On average 2015's mortgage rates were much lower than 2014's, but unlike 2014, they were also generally moving higher.  We end the year with the average conventional 30yr fixed rate quote between 4.0% and 4.25% compared to a 3.75%-4.0% range at the end of 2014.  For what it's worth, 2014 ended at the lowest rates of the year.  2015 ends with rates near their highest levels of the year.  Rates should continue to rise, on average, until the economy shows signs of stagnating.  That could take months at best, or years at worst.  Thankfully, any sustained move toward higher rates isn't likely to be as sharp as historical precedent would suggest.

Loan Originator Perspective

"As I've said this week, pricing on holiday week's, particularly just before an extended weekend,  is conservative.   Lock desks know markets can change due to international drama, etc, and they can't adjust rates when they're closed.   I'm floating new applications into next week.   Happy New Year!" -Ted Rood, Senior Originator

"It appears bonds will end 2015 with a small rally.   Of course, lenders will not pass along the improvements today.  It is a tough call whether to lock or float.   With today being the last day of year, hard to guess what will come on Monday as traders look to start out the trading year.  I think if you can tolerate the risk, and afford to be wrong, I would float over the holiday weekend and see what next week brings." -Victor Burek, Churchill Mortgage

Today's Best-Execution Rates

  • 30YR FIXED - 4.125-4.25%
  • FHA/VA - 3.75%
  • 15 YEAR FIXED - 3.25-3.375%
  • 5 YEAR ARMS -  2.75 - 3.25% depending on the lender

Ongoing Lock/Float Considerations

  • 2015 has been largely about global interest rates rising unevenly from a long-term low brought about by the onset of quantitative easing in Europe.  European rates are most directly affected, but rates in the US have often taken cues for similar movement. 
  • As the European rate rally fizzled out, the Fed began telegraphing its intent to hike rates.  While the Fed rate doesn't directly affect mortgages, the two are still loosely connected over time.  They become more disconnected when the economy begins to contract.  This helps longer term rates like mortgages move lower even while the Fed rate his steady or rising.

  • The Fed finally hiked on December 16th, but there was no immediate reaction in mortgage rates.  Some think that an economic contraction might not be too far away.  Others are concerned about a lack of inflation (which is good for longer term rates like mortgages).  Bottom line: the Fed rate hike has not been the death knell for low mortgage rates that many feared it would be, although the near term range is uncertain and rates could be more volatile than normal as we wait for a new trend to emerge.

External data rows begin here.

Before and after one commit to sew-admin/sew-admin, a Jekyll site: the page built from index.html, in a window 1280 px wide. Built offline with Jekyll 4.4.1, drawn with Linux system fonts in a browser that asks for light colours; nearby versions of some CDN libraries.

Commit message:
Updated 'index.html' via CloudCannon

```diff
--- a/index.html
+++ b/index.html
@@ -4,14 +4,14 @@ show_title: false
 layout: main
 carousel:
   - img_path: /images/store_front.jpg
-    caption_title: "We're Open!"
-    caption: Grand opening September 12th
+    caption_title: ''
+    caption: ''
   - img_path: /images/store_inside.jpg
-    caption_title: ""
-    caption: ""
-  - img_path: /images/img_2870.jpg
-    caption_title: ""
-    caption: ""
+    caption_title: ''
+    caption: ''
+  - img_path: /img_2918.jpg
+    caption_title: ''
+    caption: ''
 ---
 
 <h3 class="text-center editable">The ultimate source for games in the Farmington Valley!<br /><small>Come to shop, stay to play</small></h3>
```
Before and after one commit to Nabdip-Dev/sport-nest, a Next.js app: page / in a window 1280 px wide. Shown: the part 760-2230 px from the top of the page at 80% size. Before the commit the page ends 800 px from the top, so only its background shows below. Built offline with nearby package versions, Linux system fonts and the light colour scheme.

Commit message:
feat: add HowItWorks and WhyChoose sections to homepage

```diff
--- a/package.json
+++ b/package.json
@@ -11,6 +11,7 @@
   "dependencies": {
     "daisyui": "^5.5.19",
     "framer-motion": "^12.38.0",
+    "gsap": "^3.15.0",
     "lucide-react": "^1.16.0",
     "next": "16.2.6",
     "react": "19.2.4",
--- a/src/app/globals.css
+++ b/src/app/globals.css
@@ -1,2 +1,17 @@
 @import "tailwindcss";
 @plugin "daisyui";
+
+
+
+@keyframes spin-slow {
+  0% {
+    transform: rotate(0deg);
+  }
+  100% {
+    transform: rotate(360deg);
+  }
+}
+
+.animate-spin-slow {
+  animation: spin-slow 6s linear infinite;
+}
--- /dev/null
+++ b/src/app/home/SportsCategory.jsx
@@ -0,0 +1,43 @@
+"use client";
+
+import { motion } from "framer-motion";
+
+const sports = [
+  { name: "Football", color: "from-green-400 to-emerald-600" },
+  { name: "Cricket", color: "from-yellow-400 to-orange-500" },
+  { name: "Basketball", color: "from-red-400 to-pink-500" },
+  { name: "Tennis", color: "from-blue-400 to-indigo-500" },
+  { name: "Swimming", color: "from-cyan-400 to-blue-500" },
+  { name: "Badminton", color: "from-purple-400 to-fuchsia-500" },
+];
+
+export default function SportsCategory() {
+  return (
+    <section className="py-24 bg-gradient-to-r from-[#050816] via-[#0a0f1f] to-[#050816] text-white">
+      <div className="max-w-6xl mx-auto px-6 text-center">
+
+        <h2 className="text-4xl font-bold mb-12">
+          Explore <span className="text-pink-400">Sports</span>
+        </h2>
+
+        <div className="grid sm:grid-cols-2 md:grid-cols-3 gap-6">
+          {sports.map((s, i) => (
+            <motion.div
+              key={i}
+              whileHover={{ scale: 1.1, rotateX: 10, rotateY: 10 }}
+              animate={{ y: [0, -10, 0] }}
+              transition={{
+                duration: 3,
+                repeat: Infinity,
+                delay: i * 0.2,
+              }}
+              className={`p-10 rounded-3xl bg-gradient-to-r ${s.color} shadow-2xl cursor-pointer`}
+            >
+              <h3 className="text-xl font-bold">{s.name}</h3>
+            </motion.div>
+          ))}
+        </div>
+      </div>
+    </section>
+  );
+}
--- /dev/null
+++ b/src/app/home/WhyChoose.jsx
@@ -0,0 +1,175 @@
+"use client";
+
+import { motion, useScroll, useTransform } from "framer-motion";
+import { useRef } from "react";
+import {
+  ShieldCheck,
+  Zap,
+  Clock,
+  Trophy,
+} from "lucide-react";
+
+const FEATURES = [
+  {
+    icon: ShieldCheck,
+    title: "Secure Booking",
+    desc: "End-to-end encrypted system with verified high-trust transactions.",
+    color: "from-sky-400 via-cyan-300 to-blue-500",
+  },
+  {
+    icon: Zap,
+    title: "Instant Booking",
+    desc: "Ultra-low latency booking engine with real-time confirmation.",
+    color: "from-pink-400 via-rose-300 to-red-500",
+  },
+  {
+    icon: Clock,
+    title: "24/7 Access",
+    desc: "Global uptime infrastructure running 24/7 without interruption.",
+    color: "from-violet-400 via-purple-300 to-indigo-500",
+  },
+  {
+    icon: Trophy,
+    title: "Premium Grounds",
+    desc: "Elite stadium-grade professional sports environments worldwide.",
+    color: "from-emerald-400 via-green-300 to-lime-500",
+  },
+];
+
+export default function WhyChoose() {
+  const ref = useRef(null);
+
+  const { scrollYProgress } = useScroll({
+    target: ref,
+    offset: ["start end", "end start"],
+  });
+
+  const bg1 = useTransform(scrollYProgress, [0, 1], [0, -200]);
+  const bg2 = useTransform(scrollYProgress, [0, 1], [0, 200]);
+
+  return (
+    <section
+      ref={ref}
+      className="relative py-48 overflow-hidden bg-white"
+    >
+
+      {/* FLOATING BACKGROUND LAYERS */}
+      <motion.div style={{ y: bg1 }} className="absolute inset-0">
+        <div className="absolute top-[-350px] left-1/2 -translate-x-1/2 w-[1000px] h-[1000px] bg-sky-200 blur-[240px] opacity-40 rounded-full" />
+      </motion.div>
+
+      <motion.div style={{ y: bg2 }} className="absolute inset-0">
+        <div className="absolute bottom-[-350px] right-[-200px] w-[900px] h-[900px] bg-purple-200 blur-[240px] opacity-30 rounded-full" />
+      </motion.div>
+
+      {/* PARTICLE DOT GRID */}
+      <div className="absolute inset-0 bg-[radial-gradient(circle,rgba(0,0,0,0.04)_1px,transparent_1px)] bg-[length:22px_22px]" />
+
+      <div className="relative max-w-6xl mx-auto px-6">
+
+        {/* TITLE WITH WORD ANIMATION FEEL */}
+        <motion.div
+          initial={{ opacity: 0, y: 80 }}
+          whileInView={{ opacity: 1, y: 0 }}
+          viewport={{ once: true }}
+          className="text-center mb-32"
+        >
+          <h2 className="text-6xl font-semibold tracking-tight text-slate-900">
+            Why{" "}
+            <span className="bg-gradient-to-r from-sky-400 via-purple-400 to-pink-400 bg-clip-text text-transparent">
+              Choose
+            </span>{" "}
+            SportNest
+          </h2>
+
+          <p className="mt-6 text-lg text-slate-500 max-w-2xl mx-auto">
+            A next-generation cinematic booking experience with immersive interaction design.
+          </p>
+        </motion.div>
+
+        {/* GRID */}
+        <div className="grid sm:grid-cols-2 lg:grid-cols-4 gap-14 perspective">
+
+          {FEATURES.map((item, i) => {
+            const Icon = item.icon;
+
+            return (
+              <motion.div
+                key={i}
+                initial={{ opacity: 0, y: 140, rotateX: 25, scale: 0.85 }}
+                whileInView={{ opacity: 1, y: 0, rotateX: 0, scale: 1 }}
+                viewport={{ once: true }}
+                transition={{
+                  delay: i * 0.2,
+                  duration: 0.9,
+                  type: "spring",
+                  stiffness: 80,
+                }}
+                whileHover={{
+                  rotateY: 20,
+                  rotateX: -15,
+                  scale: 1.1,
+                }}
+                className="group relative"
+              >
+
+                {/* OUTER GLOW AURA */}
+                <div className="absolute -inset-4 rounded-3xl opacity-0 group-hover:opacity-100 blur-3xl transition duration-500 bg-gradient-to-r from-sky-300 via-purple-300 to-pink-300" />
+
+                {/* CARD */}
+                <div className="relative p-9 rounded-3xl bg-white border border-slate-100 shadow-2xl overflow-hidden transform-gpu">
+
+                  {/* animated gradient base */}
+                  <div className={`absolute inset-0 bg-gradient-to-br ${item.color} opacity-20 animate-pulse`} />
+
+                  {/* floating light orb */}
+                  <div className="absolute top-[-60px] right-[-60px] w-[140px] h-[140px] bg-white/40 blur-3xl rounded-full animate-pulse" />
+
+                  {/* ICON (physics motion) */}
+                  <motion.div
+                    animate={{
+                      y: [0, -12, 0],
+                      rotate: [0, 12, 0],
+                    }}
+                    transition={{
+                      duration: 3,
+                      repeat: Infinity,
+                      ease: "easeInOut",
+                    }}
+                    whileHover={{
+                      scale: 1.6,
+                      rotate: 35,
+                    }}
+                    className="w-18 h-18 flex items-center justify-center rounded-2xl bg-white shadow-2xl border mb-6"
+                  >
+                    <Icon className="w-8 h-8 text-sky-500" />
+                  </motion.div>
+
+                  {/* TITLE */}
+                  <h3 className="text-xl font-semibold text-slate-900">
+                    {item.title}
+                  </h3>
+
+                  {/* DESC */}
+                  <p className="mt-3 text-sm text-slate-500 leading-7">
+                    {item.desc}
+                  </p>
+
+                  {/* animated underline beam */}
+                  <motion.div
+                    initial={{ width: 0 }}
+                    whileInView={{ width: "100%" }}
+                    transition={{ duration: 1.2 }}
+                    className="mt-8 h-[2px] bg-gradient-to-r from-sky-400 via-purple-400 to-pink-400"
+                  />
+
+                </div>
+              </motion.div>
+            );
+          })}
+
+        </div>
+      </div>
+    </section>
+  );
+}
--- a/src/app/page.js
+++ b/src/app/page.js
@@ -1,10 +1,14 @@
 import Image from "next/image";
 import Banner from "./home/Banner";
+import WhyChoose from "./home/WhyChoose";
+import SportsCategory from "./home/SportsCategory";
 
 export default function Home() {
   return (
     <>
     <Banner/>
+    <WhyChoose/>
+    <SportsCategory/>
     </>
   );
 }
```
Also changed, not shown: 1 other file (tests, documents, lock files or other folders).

  • As always, please keep in mind that the rates discussed generally refer to what we've termed 'best-execution' (that is, the most frequently quoted, conforming, conventional 30yr fixed rate for top tier borrowers, based not only on the outright price, but also 'bang-for-the-buck.'  Generally speaking, our best-execution rate tends to connote no origination or discount points--though this can vary--and tends to predict Freddie Mac's weekly survey with high accuracy.  It's safe to assume that our best-ex rate is the more timely and accurate of the two due to Freddie's once-a-week polling method).